__YOUR INSTRUCTIONS__: Please copy each line below that contains the word "usepackage".

Before-and-after change records:

━━━━━━

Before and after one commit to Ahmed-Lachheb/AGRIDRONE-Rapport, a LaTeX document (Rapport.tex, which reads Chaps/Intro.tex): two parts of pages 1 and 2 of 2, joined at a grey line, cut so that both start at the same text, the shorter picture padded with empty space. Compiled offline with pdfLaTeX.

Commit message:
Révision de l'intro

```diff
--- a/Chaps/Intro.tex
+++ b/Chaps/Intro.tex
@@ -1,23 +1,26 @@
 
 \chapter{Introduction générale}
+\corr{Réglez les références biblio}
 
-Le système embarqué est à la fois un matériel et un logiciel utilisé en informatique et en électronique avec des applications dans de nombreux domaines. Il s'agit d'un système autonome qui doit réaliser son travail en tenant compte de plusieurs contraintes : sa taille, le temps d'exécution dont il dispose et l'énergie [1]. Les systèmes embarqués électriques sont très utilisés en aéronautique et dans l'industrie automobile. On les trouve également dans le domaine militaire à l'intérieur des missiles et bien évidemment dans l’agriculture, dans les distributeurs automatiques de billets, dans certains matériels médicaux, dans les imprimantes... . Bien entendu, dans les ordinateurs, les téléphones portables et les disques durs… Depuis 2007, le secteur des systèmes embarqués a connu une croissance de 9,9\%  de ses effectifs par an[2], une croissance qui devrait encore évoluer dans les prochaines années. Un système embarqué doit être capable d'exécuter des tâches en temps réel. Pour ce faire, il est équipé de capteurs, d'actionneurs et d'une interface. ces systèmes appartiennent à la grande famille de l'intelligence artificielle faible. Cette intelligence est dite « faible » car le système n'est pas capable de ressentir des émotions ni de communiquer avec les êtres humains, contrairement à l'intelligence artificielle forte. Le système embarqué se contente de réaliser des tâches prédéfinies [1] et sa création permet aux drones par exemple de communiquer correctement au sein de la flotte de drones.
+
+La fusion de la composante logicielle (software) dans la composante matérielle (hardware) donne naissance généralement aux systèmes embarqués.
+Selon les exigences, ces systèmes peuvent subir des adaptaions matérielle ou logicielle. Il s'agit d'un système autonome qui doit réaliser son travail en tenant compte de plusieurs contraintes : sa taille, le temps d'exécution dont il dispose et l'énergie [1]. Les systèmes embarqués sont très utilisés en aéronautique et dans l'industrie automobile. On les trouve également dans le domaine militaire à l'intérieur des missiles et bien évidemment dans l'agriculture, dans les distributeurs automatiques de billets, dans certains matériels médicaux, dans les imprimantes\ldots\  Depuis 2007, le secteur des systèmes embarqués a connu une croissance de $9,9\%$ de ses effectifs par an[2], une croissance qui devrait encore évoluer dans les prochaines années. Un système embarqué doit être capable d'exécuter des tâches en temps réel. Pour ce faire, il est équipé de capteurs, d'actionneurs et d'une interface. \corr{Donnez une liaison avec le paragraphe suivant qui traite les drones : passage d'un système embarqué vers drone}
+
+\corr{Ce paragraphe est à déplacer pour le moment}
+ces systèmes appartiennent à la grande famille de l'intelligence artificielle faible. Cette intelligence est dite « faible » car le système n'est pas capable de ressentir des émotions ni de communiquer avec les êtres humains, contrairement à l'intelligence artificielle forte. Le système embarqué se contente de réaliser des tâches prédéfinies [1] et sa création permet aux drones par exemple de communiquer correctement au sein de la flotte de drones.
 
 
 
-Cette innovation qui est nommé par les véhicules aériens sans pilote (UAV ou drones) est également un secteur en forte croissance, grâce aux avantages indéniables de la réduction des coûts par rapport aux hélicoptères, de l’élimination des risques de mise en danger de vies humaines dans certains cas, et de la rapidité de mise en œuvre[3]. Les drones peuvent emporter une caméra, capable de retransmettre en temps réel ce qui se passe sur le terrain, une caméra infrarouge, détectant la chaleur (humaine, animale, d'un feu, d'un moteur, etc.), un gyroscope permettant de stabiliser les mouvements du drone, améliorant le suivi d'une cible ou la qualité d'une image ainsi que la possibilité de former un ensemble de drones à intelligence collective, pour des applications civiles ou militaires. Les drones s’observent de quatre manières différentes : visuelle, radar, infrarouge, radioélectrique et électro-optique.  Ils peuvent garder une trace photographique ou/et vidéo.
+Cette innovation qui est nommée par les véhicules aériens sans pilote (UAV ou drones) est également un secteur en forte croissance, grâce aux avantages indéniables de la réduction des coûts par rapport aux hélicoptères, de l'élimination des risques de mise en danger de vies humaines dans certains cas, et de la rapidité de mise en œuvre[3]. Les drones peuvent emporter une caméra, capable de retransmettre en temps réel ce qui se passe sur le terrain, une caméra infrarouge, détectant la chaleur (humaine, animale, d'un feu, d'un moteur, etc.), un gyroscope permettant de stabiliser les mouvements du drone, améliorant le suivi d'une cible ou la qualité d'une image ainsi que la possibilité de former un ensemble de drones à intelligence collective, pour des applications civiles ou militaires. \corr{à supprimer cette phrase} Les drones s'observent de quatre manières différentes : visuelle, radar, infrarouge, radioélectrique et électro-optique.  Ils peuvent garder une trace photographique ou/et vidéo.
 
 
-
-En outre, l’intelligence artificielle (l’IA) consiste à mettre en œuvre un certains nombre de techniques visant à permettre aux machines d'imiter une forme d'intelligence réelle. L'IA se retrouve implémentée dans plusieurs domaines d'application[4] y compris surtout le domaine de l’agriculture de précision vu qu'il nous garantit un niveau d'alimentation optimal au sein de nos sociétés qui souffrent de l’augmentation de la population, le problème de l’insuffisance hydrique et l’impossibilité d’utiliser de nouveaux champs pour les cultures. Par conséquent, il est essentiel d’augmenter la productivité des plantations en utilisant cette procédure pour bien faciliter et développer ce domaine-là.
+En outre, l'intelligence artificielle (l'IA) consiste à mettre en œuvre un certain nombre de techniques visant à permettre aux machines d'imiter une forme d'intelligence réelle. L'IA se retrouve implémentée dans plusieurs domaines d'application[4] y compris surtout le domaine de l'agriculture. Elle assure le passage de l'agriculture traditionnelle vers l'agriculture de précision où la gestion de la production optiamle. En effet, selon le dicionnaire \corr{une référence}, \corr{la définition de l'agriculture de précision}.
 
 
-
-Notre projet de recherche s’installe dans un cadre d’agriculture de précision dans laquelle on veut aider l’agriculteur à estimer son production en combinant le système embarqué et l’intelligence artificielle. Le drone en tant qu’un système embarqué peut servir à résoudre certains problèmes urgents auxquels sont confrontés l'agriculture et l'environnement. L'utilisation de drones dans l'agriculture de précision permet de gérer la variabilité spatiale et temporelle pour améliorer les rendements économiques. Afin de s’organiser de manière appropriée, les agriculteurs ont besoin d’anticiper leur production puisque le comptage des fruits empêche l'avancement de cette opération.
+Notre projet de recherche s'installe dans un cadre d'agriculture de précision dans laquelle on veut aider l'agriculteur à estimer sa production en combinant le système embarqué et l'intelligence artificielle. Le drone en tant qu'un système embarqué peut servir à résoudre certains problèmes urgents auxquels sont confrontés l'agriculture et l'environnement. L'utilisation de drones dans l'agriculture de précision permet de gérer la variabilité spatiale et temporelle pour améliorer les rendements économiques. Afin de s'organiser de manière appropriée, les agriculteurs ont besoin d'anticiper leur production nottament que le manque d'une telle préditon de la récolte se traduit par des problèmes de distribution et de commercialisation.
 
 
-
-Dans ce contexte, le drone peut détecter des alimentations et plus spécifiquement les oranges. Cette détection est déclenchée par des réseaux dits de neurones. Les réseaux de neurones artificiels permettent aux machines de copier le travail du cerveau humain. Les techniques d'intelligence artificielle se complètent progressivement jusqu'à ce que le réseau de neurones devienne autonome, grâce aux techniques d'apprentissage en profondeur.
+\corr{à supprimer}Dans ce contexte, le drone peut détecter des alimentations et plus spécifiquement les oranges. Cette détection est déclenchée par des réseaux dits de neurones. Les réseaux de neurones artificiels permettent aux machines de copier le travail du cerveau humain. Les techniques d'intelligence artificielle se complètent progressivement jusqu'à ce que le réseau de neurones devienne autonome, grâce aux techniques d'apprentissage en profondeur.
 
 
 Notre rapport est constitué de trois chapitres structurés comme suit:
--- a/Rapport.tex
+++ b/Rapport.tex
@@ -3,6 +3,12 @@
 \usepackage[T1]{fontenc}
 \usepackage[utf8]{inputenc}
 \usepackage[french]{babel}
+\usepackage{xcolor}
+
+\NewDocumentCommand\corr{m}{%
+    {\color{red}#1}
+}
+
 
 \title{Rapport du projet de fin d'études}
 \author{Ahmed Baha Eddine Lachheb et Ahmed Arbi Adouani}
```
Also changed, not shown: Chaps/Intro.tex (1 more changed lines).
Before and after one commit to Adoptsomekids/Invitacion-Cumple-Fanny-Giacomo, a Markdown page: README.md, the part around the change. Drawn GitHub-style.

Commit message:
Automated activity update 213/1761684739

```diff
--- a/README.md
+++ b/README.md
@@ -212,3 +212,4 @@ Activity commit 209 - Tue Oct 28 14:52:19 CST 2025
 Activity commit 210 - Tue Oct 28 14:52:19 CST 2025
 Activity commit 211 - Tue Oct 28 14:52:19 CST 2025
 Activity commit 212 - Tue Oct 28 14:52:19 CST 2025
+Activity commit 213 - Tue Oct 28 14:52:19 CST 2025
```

━━━━━━

__EXERCISE ANSWER__:
 \usepackage[T1]{fontenc}
 \usepackage[utf8]{inputenc}
 \usepackage[french]{babel}
+\usepackage{xcolor}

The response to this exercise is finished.